### Activity
Read through the listing, and wherever a line holds the word "const", return it.

### Given data
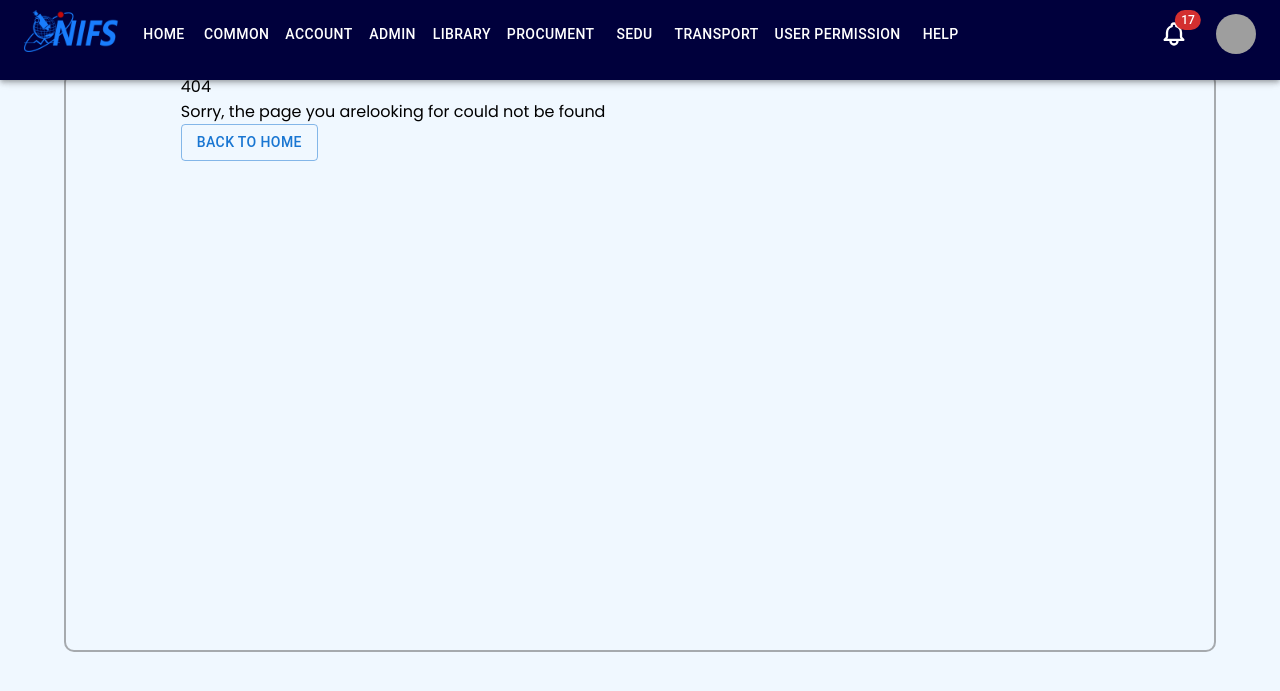
Repository: virangaj/NIFS-WebApp
Page: /error-404 (app in client/)
An editor plug-in stored every save of this project. The page is shown before and after the next save, followed by the edit.
The browser window is 1280 px wide. The pictures show the whole page.
Pictures or frames that could not be fetched are drawn as grey boxes. The project was rebuilt for these pictures with package versions that can differ from the ones it lists, and the page was loaded fresh each time. Also part of the build but not shown: client/src/pages/Login.tsx, client/src/pages/Home.tsx, client/src/components/Transport/shared/TransportNavbar.js, client/src/pages/TransportMainPage.tsx, client/src/pages/CommonMainPage.tsx, client/src/pages/AccountMainPage.tsx, client/src/pages/AdminMainPage.tsx, client/src/pages/LibraryMainPage.js and 16 more.

Above is the page before, as saved 2022-07-27 20:18:12.

### client/public/index.html
<!DOCTYPE html>
<html lang="en">
	<head>
		<meta charset="utf-8" />
		<link rel="icon" href="nifs_logo.png" />
		<meta name="viewport" content="width=device-width, initial-scale=1" />
		<meta name="theme-color" content="#000000" />
		<meta
			name="description"
			content="Web site created using create-react-app"
		/>
		<link rel="apple-touch-icon" href="%PUBLIC_URL%/logo192.png" />
		<!--
      manifest.json provides metadata used when your web app is installed on a
      user's mobile device or desktop. See https://developers.google.com/web/fundamentals/web-app-manifest/
    -->
		<link rel="manifest" href="%PUBLIC_URL%/manifest.json" />
		<!--
      Notice the use of %PUBLIC_URL% in the tags above.
      It will be replaced with the URL of the `public` folder during the build.
      Only files inside the `public` folder can be referenced from the HTML.

      Unlike "/favicon.ico" or "favicon.ico", "%PUBLIC_URL%/favicon.ico" will
      work correctly both with client-side routing and a non-root public URL.
      Learn how to configure a non-root public URL by running `npm run build`.
    -->
		<link
			href="https://fonts.googleapis.com/css?family=Poppins"
			rel="stylesheet"
		/>
		<title>NIFS Dashboard</title>
	</head>
	<body>
		<noscript>You need to enable JavaScript to run this app.</noscript>
		<div id="root"></div>
		<!--
      This HTML file is a template.
      If you open it directly in the browser, you will see an empty page.

      You can add webfonts, meta tags, or analytics to this file.
      The build step will place the bundled scripts into the <body> tag.

      To begin the development, run `npm start` or `yarn start`.
      To create a production bundle, use `npm run build` or `yarn build`.
    -->
	</body>
</html>

### client/src/index.css
* {
  margin: 0;
}

body {
  font-family: 'Poppins';
  -webkit-font-smoothing: antialiased;
  -moz-osx-font-smoothing: grayscale;
  background-color: aliceblue;
}

:root {
  --main-navbar-back: #00003c;
  --nav-title-section-back: rgba(4, 70, 80, 0.616);
  --white: #fff;
  --black: #000;
  --gray: rgba(68, 68, 68, 0.432);
  --border-radius: 10px;
  --pimary: rgb(10, 94, 133);
  --warning: #ed3d63;
}


.nav-logo {
  width: 100px;
  height: auto;
}

a {
  text-decoration: none;
}


/* main navbar */
.main-navbar {
  background-color: var(--main-navbar-back) !important;
  width: 100% !important;
  height: 80px !important;

}



/* secondary navbar */
.secondary-navbar {
  margin-top: 10vh !important;
  margin: auto;
}

.nav-flex-section {
  display: flex;
  justify-content: center;
}

.nav-flex-inside {
  margin-left: 5px;
  margin-left: 5px;
}

.nav-title {
  font-size: 15px;
  text-align: center;
  color: var(--white);
  font-weight: 600;

}

.nav-title-section {
  border-radius: var(--border-radius);
  background-color: var(--nav-title-section-back);
  box-shadow: rgba(100, 100, 111, 0.2) 0px 7px 29px 0px;

}

.nav-icon {
  font-size: 30px;
}

.nav-link {
  display: flex;
  flex-direction: column;
  align-items: center;
  font-size: 15px;
  margin-left: 10px;
  margin-left: 10px;
  border: none;
  box-shadow: rgba(100, 100, 111, 0.2) 0px 7px 29px 0px;
  padding: 4px 8px 6px 8px;
  margin-bottom: 10px;
  text-align: center;
  width: 125px;
  border-radius: var(--border-radius);
  background-color: var(--white);
  outline: none;
  height: 100px;

}

.nav-link:hover {
  color: var(--pimary);
  cursor: pointer;
  box-shadow: rgba(81, 146, 177, 0.2) 0px 7px 29px 0px;
  background-color: rgb(254, 255, 205);
  border-bottom: 2px solid var(--warning);

}


.nav-link:active {
  color: var(--pimary);
  cursor: pointer;
  box-shadow: rgba(81, 146, 177, 0.2) 0px 7px 29px 0px;
  background-color: rgb(205, 248, 255);
  border-bottom: 2px solid var(--warning);
}

.nav-link-active {
  color: var(--pimary);
  cursor: pointer;
  box-shadow: rgba(81, 146, 177, 0.2) 0px 7px 29px 0px;
  background-color: rgb(205, 248, 255);
  border-bottom: 2px solid var(--warning);
}

/* body content */
.body-content {
  margin: auto;
  width: 90%;
  margin-top: 10vh;

}



/* error page */
.error-page {


  align-items: center;
  border: 2px solid var(--gray);
  border-radius: var(--border-radius);
  height: 80vh;
}

.error-page-content {
  width: 80%;
  margin: auto;
}

### client/src/App.tsx
import React, { useEffect } from 'react';
import Navbar from './components/shared/Navbar';
import Login from './pages/Login'
import { BrowserRouter as Router, Route, Routes } from 'react-router-dom'
import Home from './pages/Home';
import TransportMainPage from './pages/TransportMainPage';
import CommonMainPage from './pages/CommonMainPage';
import AccountMainPage from './pages/AccountMainPage';
import AdminMainPage from './pages/AdminMainPage';
import LibraryMainPage from './pages/LibraryMainPage';
import ProcumentMainPage from './pages/ProcumentMainPage';
import SeduMainPage from './pages/SeduMainPage';
import UserPermissionMainPage from './pages/UserPermissionMainPage';
import NotificationMainPage from './pages/NotificationMainPage';
import HelpMainPage from './pages/HelpMainPage';
import ErrorPage from './pages/ErrorPage';

function App() {


  return (
    <Router>
      <Navbar />
      <Routes>

        <Route path="/login" element={<Login />} />
        <Route path="/" element={<Home />} />
        <Route path="/common/*" element={<CommonMainPage />} />
        <Route path="/account/*" element={<AccountMainPage />} />
        <Route path="/admin/*" element={<AdminMainPage />} />
        <Route path="/library/*" element={<LibraryMainPage />} />
        <Route path="/procument/*" element={<ProcumentMainPage />} />
        <Route path="/sedu/*" element={<SeduMainPage />} />
        <Route path="/transport/*" element={<TransportMainPage />} />
        <Route
          path="/user-permission/*"
          element={<UserPermissionMainPage />}
        />
        <Route
          path="/notification/*"
          element={<NotificationMainPage />}
        />
        <Route path="/help/*" element={<HelpMainPage />} />
        <Route path="/error-404" element={<ErrorPage />} />
      </Routes>


    </Router>
  );
}

export default App;

### client/src/components/shared/Navbar.tsx
import * as React from 'react';
import AppBar from '@mui/material/AppBar';
import Box from '@mui/material/Box';
import Toolbar from '@mui/material/Toolbar';
import IconButton from '@mui/material/IconButton';
import Typography from '@mui/material/Typography';
import Menu from '@mui/material/Menu';
import Container from '@mui/material/Container';
import Avatar from '@mui/material/Avatar';
import Button from '@mui/material/Button';
import Tooltip from '@mui/material/Tooltip';
import MenuItem from '@mui/material/MenuItem';
import { HiMenuAlt2, HiOutlineBell } from "react-icons/hi";
import Badge from '@mui/material/Badge';
import Logo from '../../images/nifs_logo.png'
import { Link, useLocation } from 'react-router-dom';
const pages = [
    {
        id: 0,
        title: 'Home',
        link: '/',
    },
    {
        id: 1,
        title: 'Common',
        link: '/common',
    },
    {
        id: 2,
        title: 'Account',
        link: '/account',
    },
    {
        id: 3,
        title: 'Admin',
        link: '/admin',
    },
    {
        id: 4,
        title: 'Library',
        link: '/library',
    },
    {
        id: 5,
        title: 'Procument',
        link: '/procument',
    },
    {
        id: 6,
        title: 'SEDU',
        link: '/sedu',
    },
    {
        id: 7,
        title: 'Transport',
        link: '/transport',
    },
    {
        id: 8,
        title: 'User Permission',
        link: '/user-permission',
    },
    // {
    //     id: 9,
    //     title: 'Notification',
    //     link: '/notification',
    // },
    {
        id: 10,
        title: 'Help',
        link: '/help',
    },
];
const settings = [
    {
        id: 0,
        title: 'Login',
        link: '/login',
    },
];
const Navbar = () => {

    // nav bar function and variables
    const location: any = useLocation();

    const [anchorElNav, setAnchorElNav] = React.useState<null | HTMLElement>(null);
    const [anchorElUser, setAnchorElUser] = React.useState<null | HTMLElement>(null);

    const handleOpenNavMenu = (event: React.MouseEvent<HTMLElement>) => {
        setAnchorElNav(event.currentTarget);
    };
    const handleOpenUserMenu = (event: React.MouseEvent<HTMLElement>) => {
        setAnchorElUser(event.currentTarget);
    };

    const handleCloseNavMenu = () => {
        setAnchorElNav(null);
    };

    const handleCloseUserMenu = () => {
        setAnchorElUser(null);
    };

    return (
        <AppBar position="fixed" className="main-navbar">
            <Container maxWidth="xl">
                <Toolbar disableGutters>
                    {/*Responsive view start here  */}
                    <Box sx={{ display: { xs: 'none', md: 'flex' }, mr: 1 }}>
                        <Link to='/'>
                            <img src={Logo} alt="logo" className="nav-logo" />
                        </Link>
                    </Box>


                    <Box sx={{ flexGrow: 1, display: { xs: 'flex', md: 'none' } }}>
                        <IconButton
                            size="large"
                            aria-label="account of current user"
                            aria-controls="menu-appbar"
                            aria-haspopup="true"
                            onClick={handleOpenNavMenu}
                            color="inherit"
                        >
                            <HiMenuAlt2 />
                        </IconButton>
                        <Menu
                            id="menu-appbar"
                            anchorEl={anchorElNav}
                            anchorOrigin={{
                                vertical: 'bottom',
                                horizontal: 'left',
                            }}
                            keepMounted
                            transformOrigin={{
                                vertical: 'top',
                                horizontal: 'left',
                            }}
                            open={Boolean(anchorElNav)}
                            onClose={handleCloseNavMenu}
                            sx={{
                                display: { xs: 'block', md: 'none' },
                            }}
                        >
                            {pages && pages.map((page, index) => (
                                location.pathname.split('/')[1] === page.link.split('/')[1] ?
                                    <Link to={page.link} style={{ textDecoration: 'none' }} key={index}>
                                        <Button

                                            onClick={handleCloseNavMenu}
                                            sx={{ my: 2, color: 'white', display: 'block' }}
                                            style={{ backgroundColor: '#000', color: '#fff', fontWeight: 700 }}
                                        >
                                            {page.title}
                                        </Button>
                                    </Link>
                                    :
                                    <Link to={page.link} style={{ textDecoration: 'none' }} >
                                        <Button
                                            key={page.id}
                                            onClick={handleCloseNavMenu}
                                            sx={{ my: 2, color: 'white', display: 'block' }}
                                            style={{ backgroundColor: '#fff', color: '#000' }}
                                        >
                                            {page.title}
                                        </Button>
                                    </Link>
                            ))}
                        </Menu>
                    </Box>
                    {/* Responsive view ends here */}

                    {/* Full width starts here */}
                    <Box
                        sx={{
                            mr: 2,
                            display: { xs: 'flex', md: 'none' },
                            flexGrow: 1,
                        }}
                    >
                        <Link to='/'>
                            <img src={Logo} alt="logo" className="nav-logo" />
                        </Link>
                    </Box>

                    <Box sx={{ flexGrow: 1, display: { xs: 'none', md: 'flex' } }}>
                        {pages.map((page, index) => (
                            location.pathname.split('/')[1] === page.link.split('/')[1] ?
                                <Link to={page.link} style={{ textDecoration: 'none' }} key={index}>
                                    <Button
                                        onClick={handleCloseNavMenu}
                                        sx={{ my: 2, color: 'white', display: 'block' }}
                                        style={{ backgroundColor: '#fff', color: '#000', fontWeight: 700 }}


                                    >
                                        {page.title}
                                    </Button>
                                </Link>
                                :
                                <Link to={page.link} style={{ textDecoration: 'none' }} >
                                    <Button
                                        key={page.id}
                                        onClick={handleCloseNavMenu}
                                        sx={{ my: 2, color: 'white', display: 'block' }}

                                    >
                                        {page.title}
                                    </Button>
                                </Link>
                        ))}
                    </Box>
                    <IconButton
                        size="large"
                        aria-label="show 17 new notifications"
                        color="inherit"
                        sx={{ mr: 2 }}
                    >
                        <Badge badgeContent={17} color="error">
                            <HiOutlineBell />
                        </Badge>
                    </IconButton>
                    <Box sx={{ flexGrow: 0 }}>
                        <Tooltip title="Open settings">
                            <IconButton onClick={handleOpenUserMenu} sx={{ p: 0 }}>
                                <Avatar alt="Remy Sharp" src="/static/images/avatar/2.jpg" />
                            </IconButton>
                        </Tooltip>
                        <Menu
                            sx={{ mt: '45px' }}
                            id="menu-appbar"
                            anchorEl={anchorElUser}
                            anchorOrigin={{
                                vertical: 'top',
                                horizontal: 'right',
                            }}
                            keepMounted
                            transformOrigin={{
                                vertical: 'top',
                                horizontal: 'right',
                            }}
                            open={Boolean(anchorElUser)}
                            onClose={handleCloseUserMenu}
                        >
                            {settings && settings.map((setting, index) => (
                                <MenuItem key={index} onClick={handleCloseUserMenu}>
                                    <Typography textAlign="center">{setting.title}</Typography>
                                </MenuItem>
                            ))}
                        </Menu>
                    </Box>
                </Toolbar>
            </Container>
        </AppBar>
    );
};
export default Navbar;

### client/src/pages/ErrorPage.tsx
import { Button } from '@mui/material'
import React from 'react'
import { Link } from 'react-router-dom'

function ErrorPage() {
    return (
        <div className="body-content">
            <div className='error-page'>

                <div className='error-page-content'>
                    <p>404</p>
                    <p>Sorry, the page you arelooking for could not be found</p>
                    <Link to='/'>
                        <Button variant="outlined">Back to home</Button>
                    </Link>

                </div>

            </div>
        </div>
    )
}

export default ErrorPage

Loaded but not shown: client/src/index.tsx (common file); client/src/reportWebVitals.ts (common file)

After the next save:
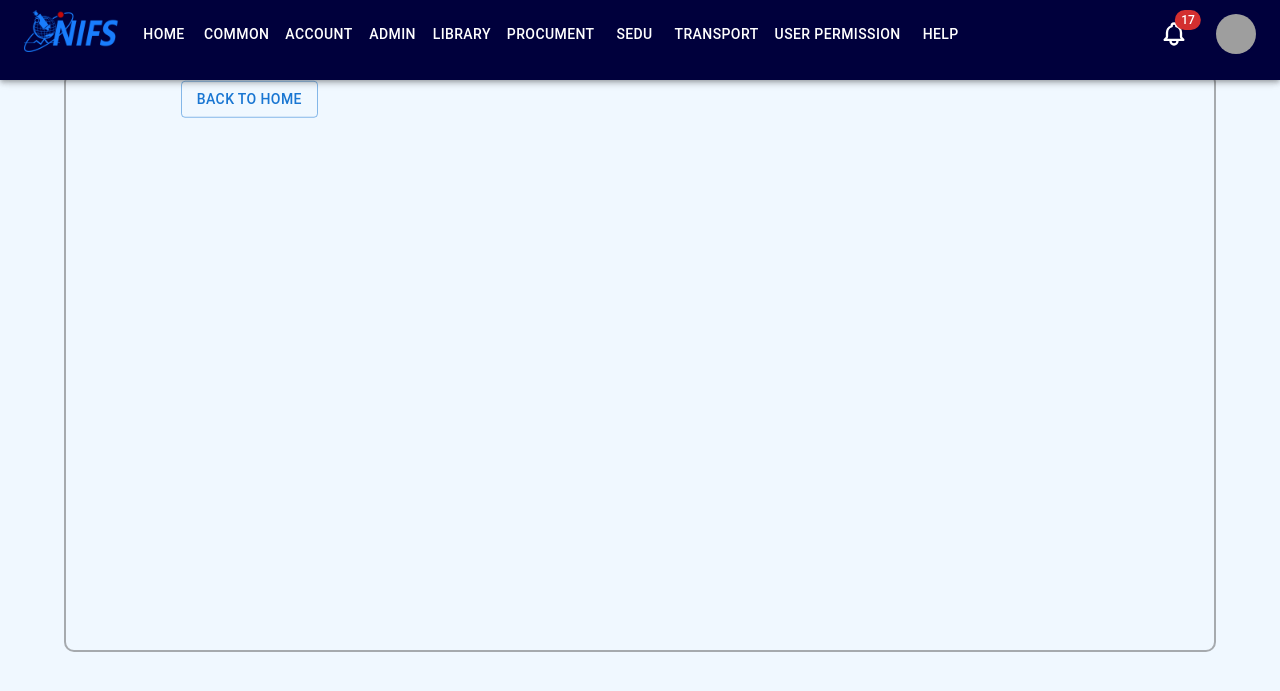
Saved 12 s later.
--- a/client/src/index.css
+++ b/client/src/index.css
@@ -145,4 +145,7 @@ a {
 .error-page-content {
   width: 80%;
   margin: auto;
+  top: 50%;
+  -ms-transform: translateY(-50%);
+  transform: translateY(-50%);
 }

After the save that followed:
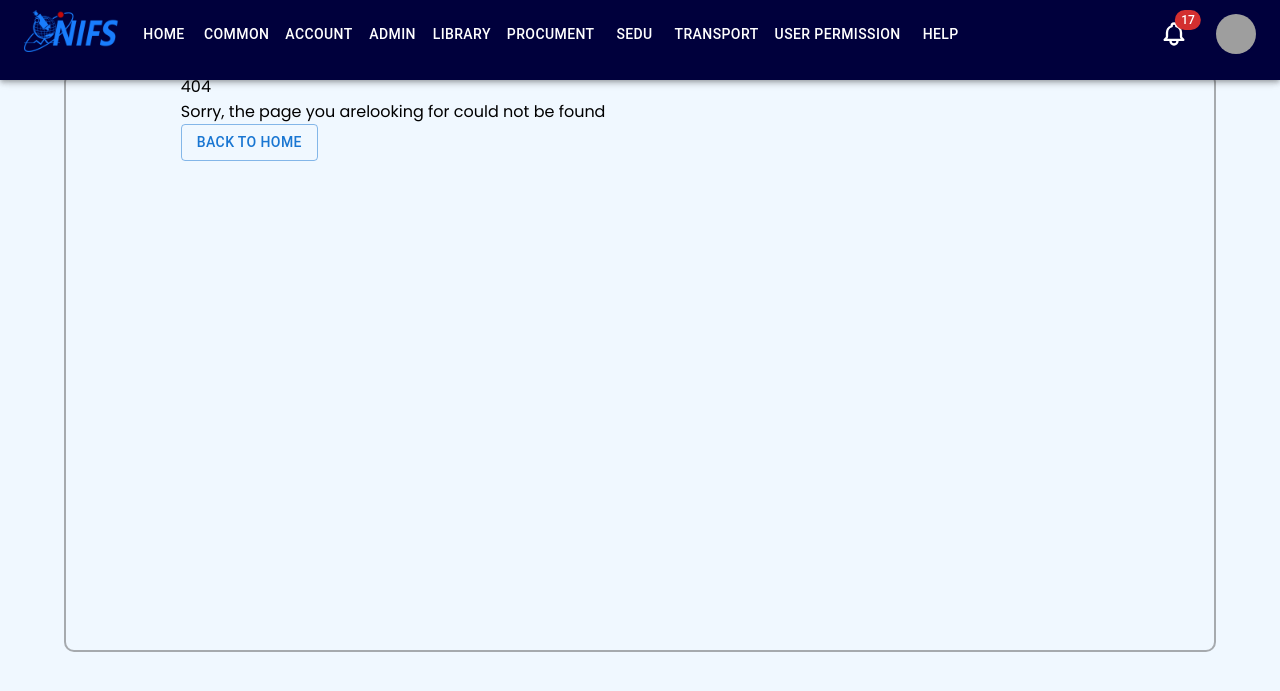
Saved 5 s later.
--- a/client/src/index.css
+++ b/client/src/index.css
@@ -145,7 +145,5 @@ a {
 .error-page-content {
   width: 80%;
   margin: auto;
-  top: 50%;
-  -ms-transform: translateY(-50%);
-  transform: translateY(-50%);
+
 }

### Answer for this exercise
const pages = [
const settings = [
const Navbar = () => {
    const location: any = useLocation();
    const [anchorElNav, setAnchorElNav] = React.useState<null | HTMLElement>(null);
    const [anchorElUser, setAnchorElUser] = React.useState<null | HTMLElement>(null);
    const handleOpenNavMenu = (event: React.MouseEvent<HTMLElement>) => {
    const handleOpenUserMenu = (event: React.MouseEvent<HTMLElement>) => {
    const handleCloseNavMenu = () => {
    const handleCloseUserMenu = () => {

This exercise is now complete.